*** Opening of EXTRACTED RECORDS ***

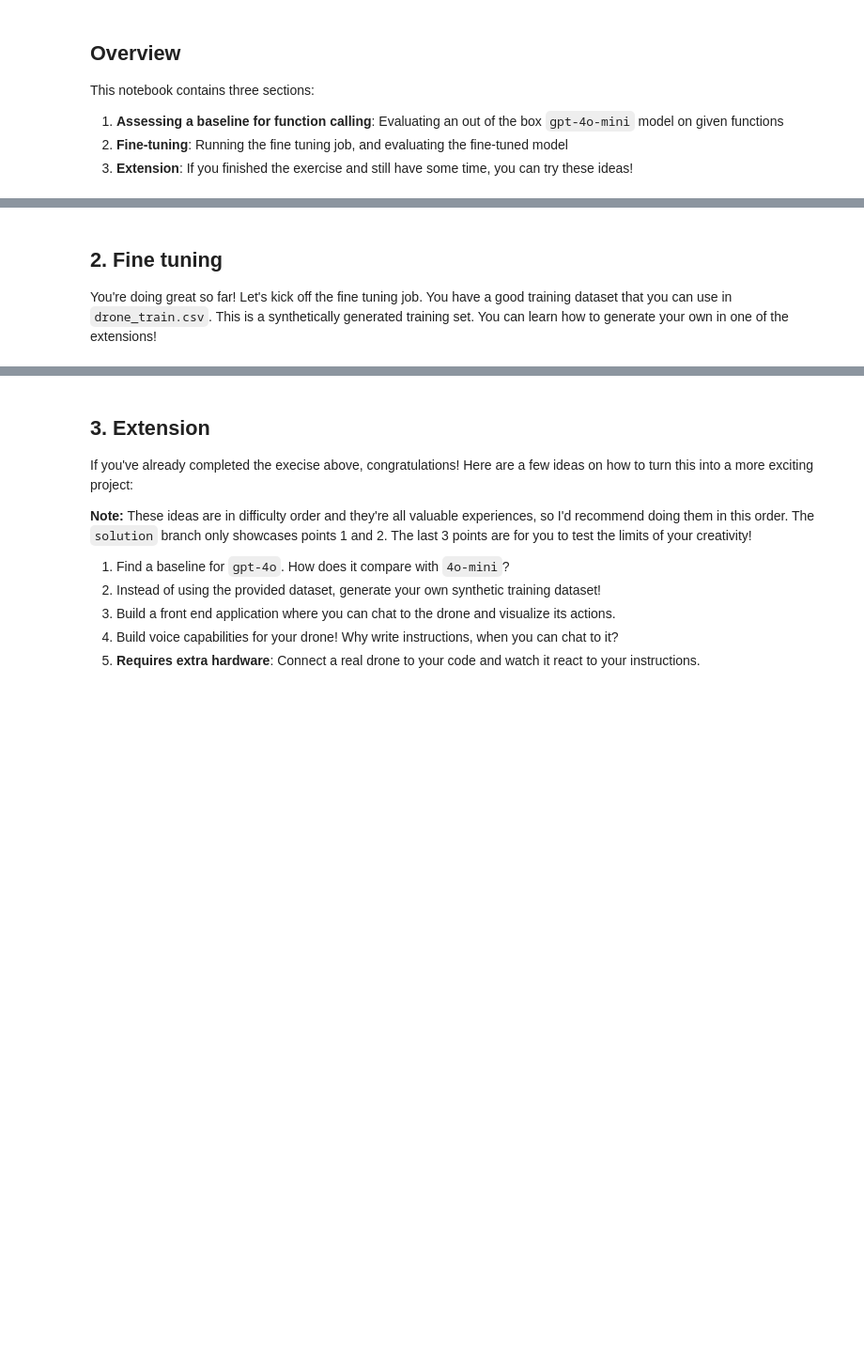
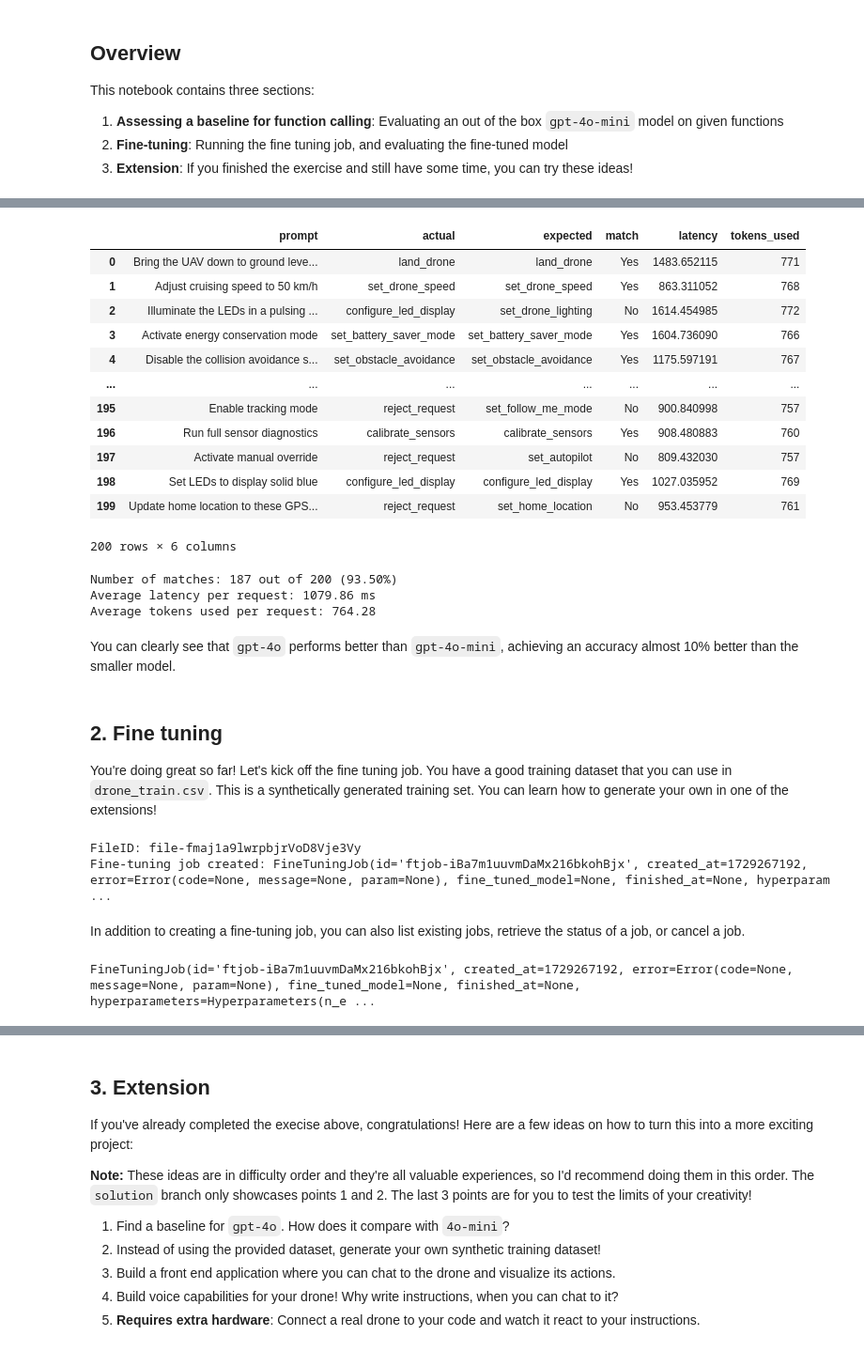
Before and after one commit to teomusatoiu/finetuning_oradea_hack, a Jupyter notebook: 2_program_your_drone/example.ipynb, the cells around one changed output, grey strips where cells are left out. Shown at 94% size. Drawn from its saved outputs; the diff is of its cells as text; code cells hidden in the pictures; blank space fills up the shorter version.

```diff
--- a/2_program_your_drone/example.ipynb
+++ b/2_program_your_drone/example.ipynb
@@ -327,3 +485,25 @@ data.head()
+# %%
+# Extension 1. Evaluate the performance of the GPT-4o model.
+eval_dataframe(data, "gpt-4o", DRONE_SYSTEM_PROMPT, function_list)
+# %% [output]
+|  | prompt | actual | expected | match | latency | tokens_used |
+| 0 | Bring the UAV down to ground leve... | land_drone | land_drone | Yes | 1483.652115 | 771 |
+| 1 | Adjust cruising speed to 50 km/h | set_drone_speed | set_drone_speed | Yes | 863.311052 | 768 |
+| 2 | Illuminate the LEDs in a pulsing ... | configure_led_display | set_drone_lighting | No | 1614.454985 | 772 |
+| 3 | Activate energy conservation mode | set_battery_saver_mode | set_battery_saver_mode | Yes | 1604.736090 | 766 |
+| 4 | Disable the collision avoidance s... | set_obstacle_avoidance | set_obstacle_avoidance | Yes | 1175.597191 | 767 |
+| ... | ... | ... | ... | ... | ... | ... |
+| 195 | Enable tracking mode | reject_request | set_follow_me_mode | No | 900.840998 | 757 |
+| 196 | Run full sensor diagnostics | calibrate_sensors | calibrate_sensors | Yes | 908.480883 | 760 |
+| 197 | Activate manual override | reject_request | set_autopilot | No | 809.432030 | 757 |
+| 198 | Set LEDs to display solid blue | configure_led_display | configure_led_display | Yes | 1027.035952 | 769 |
+| 199 | Update home location to these GPS... | reject_request | set_home_location | No | 953.453779 | 761 |
+200 rows × 6 columns
+Number of matches: 187 out of 200 (93.50%)
+Average latency per request: 1079.86 ms
+Average tokens used per request: 764.28
+# %% [markdown]
+You can clearly see that `gpt-4o` performs better than `gpt-4o-mini`, achieving an accuracy almost 10% better than the smaller model.
 # %% [markdown]
 ## 2. Fine tuning
 
@@ -333 +511,36 @@ You're doing great so far! Let's kick off the fine tuning job. You have a good t
+# %%
+# Upload the training file
+file = client.files.create(
+    file=open("data/drone_training.jsonl", "rb"),
+    purpose="fine-tune",
+)
+file_id = file.id
+print(f"FileID: {file_id}")
+
+# Create a fine-tuning job
+
+ft = client.fine_tuning.jobs.create(
+    model="gpt-4o-mini-2024-07-18",
+    training_file=file_id,
+    suffix="drone",
+    hyperparameters={
+        "n_epochs": 5,
+        "batch_size": 1,
+        "learning_rate_multiplier": 2.5,
+    },
+)
+
+print(f"Fine-tuning job created: {ft}")
+# %% [output]
+FileID: file-fmaj1a9lwrpbjrVoD8Vje3Vy
+Fine-tuning job created: FineTuningJob(id='ftjob-iBa7m1uuvmDaMx216bkohBjx', created_at=1729267192, error=Error(code=None, message=None, param=None), fine_tuned_model=None, finished_at=None, hyperparam ...
+# %% [markdown]
+In addition to creating a fine-tuning job, you can also list existing jobs, retrieve the status of a job, or cancel a job.
+# %%
+ftjob_id = "ftjob-iBa7m1uuvmDaMx216bkohBjx"
+
+# Retrieve the state of a fine-tune
+client.fine_tuning.jobs.retrieve(ftjob_id)
+# %% [output]
+FineTuningJob(id='ftjob-iBa7m1uuvmDaMx216bkohBjx', created_at=1729267192, error=Error(code=None, message=None, param=None), fine_tuned_model=None, finished_at=None, hyperparameters=Hyperparameters(n_e ...
 # %% [markdown]
```
Also changed, not shown: parts of 33 cells of this notebook, 2 other files.
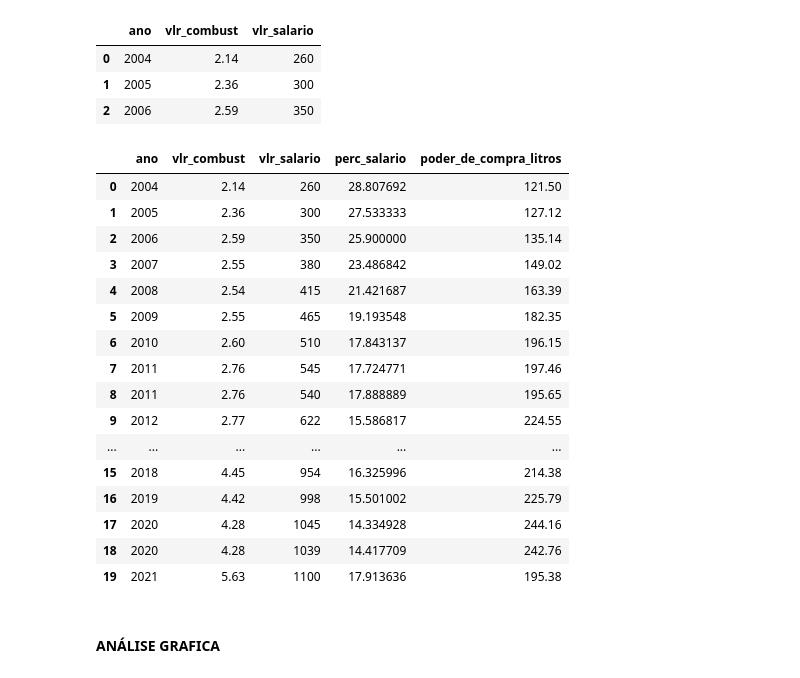
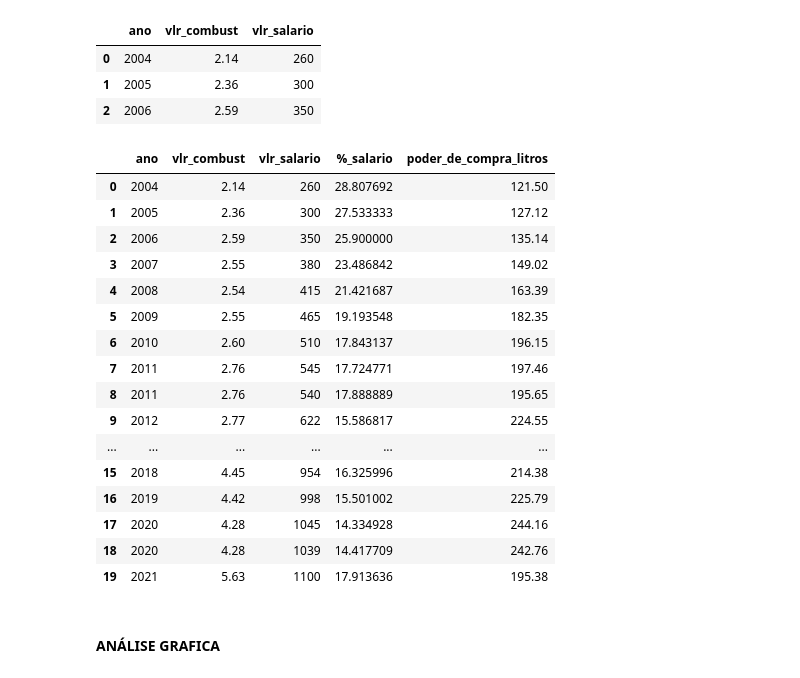
Before and after one commit to MaykeSilva/variacaoHistoricaGasolina, a Jupyter notebook: hitPrecoCombustivel.ipynb, the cells around one changed output. Cells and saved outputs as stored; diff of their text form; code cells hidden in the pictures.

```diff
--- a/hitPrecoCombustivel.ipynb
+++ b/hitPrecoCombustivel.ipynb
@@ -166,12 +171,12 @@ df_gasolina_salario.head(3)
 | 1 | 2005 | 2.36 | 300 |
 | 2 | 2006 | 2.59 | 350 |
 # %%
-df_gasolina_salario['perc_salario'] = (df_gasolina_salario.vlr_combust * 35 ) / df_gasolina_salario.vlr_salario * 100
+df_gasolina_salario['%_salario'] = (df_gasolina_salario.vlr_combust * 35 ) / df_gasolina_salario.vlr_salario * 100
 df_gasolina_salario['poder_de_compra_litros'] = round(df_gasolina_salario.vlr_salario / df_gasolina_salario.vlr_combust, 2)
 df_gasolina_salario.ano = df_gasolina_salario.ano.astype('str')
 df_gasolina_salario
 # %% [output]
-|  | ano | vlr_combust | vlr_salario | perc_salario | poder_de_compra_litros |
+|  | ano | vlr_combust | vlr_salario | %_salario | poder_de_compra_litros |
 | 0 | 2004 | 2.14 | 260 | 28.807692 | 121.50 |
 | 1 | 2005 | 2.36 | 300 | 27.533333 | 127.12 |
 | 2 | 2006 | 2.59 | 350 | 25.900000 | 135.14 |
```
Also changed, not shown: parts of 9 cells of this notebook.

*** Close of EXTRACTED RECORDS ***

• **INSTRUCTIONS TO FOLLOW**
With the images excluded, reproduce the data above precisely as written.

• **THE COMPLETED TASK**
Before and after one commit to teomusatoiu/finetuning_oradea_hack, a Jupyter notebook: 2_program_your_drone/example.ipynb, the cells around one changed output, grey strips where cells are left out. Shown at 94% size. Drawn from its saved outputs; the diff is of its cells as text; code cells hidden in the pictures; blank space fills up the shorter version.

```diff
--- a/2_program_your_drone/example.ipynb
+++ b/2_program_your_drone/example.ipynb
@@ -327,3 +485,25 @@ data.head()
+# %%
+# Extension 1. Evaluate the performance of the GPT-4o model.
+eval_dataframe(data, "gpt-4o", DRONE_SYSTEM_PROMPT, function_list)
+# %% [output]
+|  | prompt | actual | expected | match | latency | tokens_used |
+| 0 | Bring the UAV down to ground leve... | land_drone | land_drone | Yes | 1483.652115 | 771 |
+| 1 | Adjust cruising speed to 50 km/h | set_drone_speed | set_drone_speed | Yes | 863.311052 | 768 |
+| 2 | Illuminate the LEDs in a pulsing ... | configure_led_display | set_drone_lighting | No | 1614.454985 | 772 |
+| 3 | Activate energy conservation mode | set_battery_saver_mode | set_battery_saver_mode | Yes | 1604.736090 | 766 |
+| 4 | Disable the collision avoidance s... | set_obstacle_avoidance | set_obstacle_avoidance | Yes | 1175.597191 | 767 |
+| ... | ... | ... | ... | ... | ... | ... |
+| 195 | Enable tracking mode | reject_request | set_follow_me_mode | No | 900.840998 | 757 |
+| 196 | Run full sensor diagnostics | calibrate_sensors | calibrate_sensors | Yes | 908.480883 | 760 |
+| 197 | Activate manual override | reject_request | set_autopilot | No | 809.432030 | 757 |
+| 198 | Set LEDs to display solid blue | configure_led_display | configure_led_display | Yes | 1027.035952 | 769 |
+| 199 | Update home location to these GPS... | reject_request | set_home_location | No | 953.453779 | 761 |
+200 rows × 6 columns
+Number of matches: 187 out of 200 (93.50%)
+Average latency per request: 1079.86 ms
+Average tokens used per request: 764.28
+# %% [markdown]
+You can clearly see that `gpt-4o` performs better than `gpt-4o-mini`, achieving an accuracy almost 10% better than the smaller model.
 # %% [markdown]
 ## 2. Fine tuning
 
@@ -333 +511,36 @@ You're doing great so far! Let's kick off the fine tuning job. You have a good t
+# %%
+# Upload the training file
+file = client.files.create(
+    file=open("data/drone_training.jsonl", "rb"),
+    purpose="fine-tune",
+)
+file_id = file.id
+print(f"FileID: {file_id}")
+
+# Create a fine-tuning job
+
+ft = client.fine_tuning.jobs.create(
+    model="gpt-4o-mini-2024-07-18",
+    training_file=file_id,
+    suffix="drone",
+    hyperparameters={
+        "n_epochs": 5,
+        "batch_size": 1,
+        "learning_rate_multiplier": 2.5,
+    },
+)
+
+print(f"Fine-tuning job created: {ft}")
+# %% [output]
+FileID: file-fmaj1a9lwrpbjrVoD8Vje3Vy
+Fine-tuning job created: FineTuningJob(id='ftjob-iBa7m1uuvmDaMx216bkohBjx', created_at=1729267192, error=Error(code=None, message=None, param=None), fine_tuned_model=None, finished_at=None, hyperparam ...
+# %% [markdown]
+In addition to creating a fine-tuning job, you can also list existing jobs, retrieve the status of a job, or cancel a job.
+# %%
+ftjob_id = "ftjob-iBa7m1uuvmDaMx216bkohBjx"
+
+# Retrieve the state of a fine-tune
+client.fine_tuning.jobs.retrieve(ftjob_id)
+# %% [output]
+FineTuningJob(id='ftjob-iBa7m1uuvmDaMx216bkohBjx', created_at=1729267192, error=Error(code=None, message=None, param=None), fine_tuned_model=None, finished_at=None, hyperparameters=Hyperparameters(n_e ...
 # %% [markdown]
```
Also changed, not shown: parts of 33 cells of this notebook, 2 other files.
Before and after one commit to MaykeSilva/variacaoHistoricaGasolina, a Jupyter notebook: hitPrecoCombustivel.ipynb, the cells around one changed output. Cells and saved outputs as stored; diff of their text form; code cells hidden in the pictures.

```diff
--- a/hitPrecoCombustivel.ipynb
+++ b/hitPrecoCombustivel.ipynb
@@ -166,12 +171,12 @@ df_gasolina_salario.head(3)
 | 1 | 2005 | 2.36 | 300 |
 | 2 | 2006 | 2.59 | 350 |
 # %%
-df_gasolina_salario['perc_salario'] = (df_gasolina_salario.vlr_combust * 35 ) / df_gasolina_salario.vlr_salario * 100
+df_gasolina_salario['%_salario'] = (df_gasolina_salario.vlr_combust * 35 ) / df_gasolina_salario.vlr_salario * 100
 df_gasolina_salario['poder_de_compra_litros'] = round(df_gasolina_salario.vlr_salario / df_gasolina_salario.vlr_combust, 2)
 df_gasolina_salario.ano = df_gasolina_salario.ano.astype('str')
 df_gasolina_salario
 # %% [output]
-|  | ano | vlr_combust | vlr_salario | perc_salario | poder_de_compra_litros |
+|  | ano | vlr_combust | vlr_salario | %_salario | poder_de_compra_litros |
 | 0 | 2004 | 2.14 | 260 | 28.807692 | 121.50 |
 | 1 | 2005 | 2.36 | 300 | 27.533333 | 127.12 |
 | 2 | 2006 | 2.59 | 350 | 25.900000 | 135.14 |
```
Also changed, not shown: parts of 9 cells of this notebook.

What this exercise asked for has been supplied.